Pick out and copy every line below that has the word "link".

AVAILABLE DATA Block Start

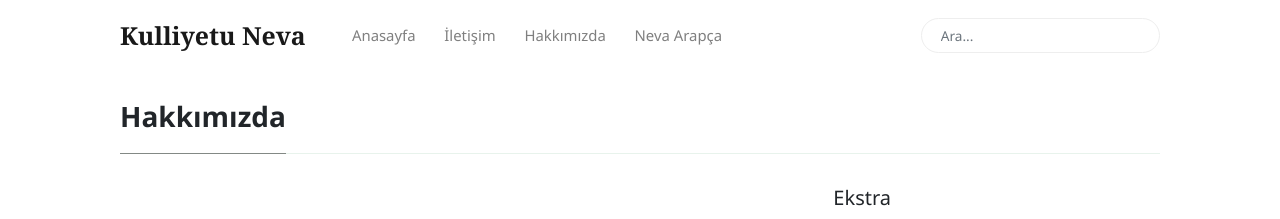
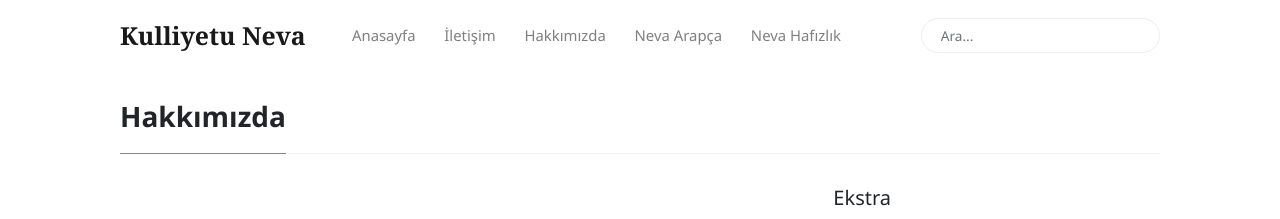
Before and after one commit to kulliyetuneva/website, a Jekyll site: the page built from _pages/about.md, in a window 1280 px wide. Shown: the top 219 px of the page. Built offline with Jekyll 4.4.1, drawn with Linux system fonts in a browser that asks for light colours; nearby versions of some CDN libraries; comment, search, counter and statistics services are not loaded.

Commit message:
Update Ayarlar “navigation”

```diff
--- a/_data/navigation.yml
+++ b/_data/navigation.yml
@@ -7,6 +7,8 @@ items:
     link: /about
   - name: Neva Arapça
     link: /contact
+  - name: Neva Hafızlık
+    link: /contact
 Öğeler:
   - name: lj
     link: jllj
```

AVAILABLE DATA Block End

PROBLEM SOLUTION:
     link: /about
     link: /contact
+    link: /contact
     link: jllj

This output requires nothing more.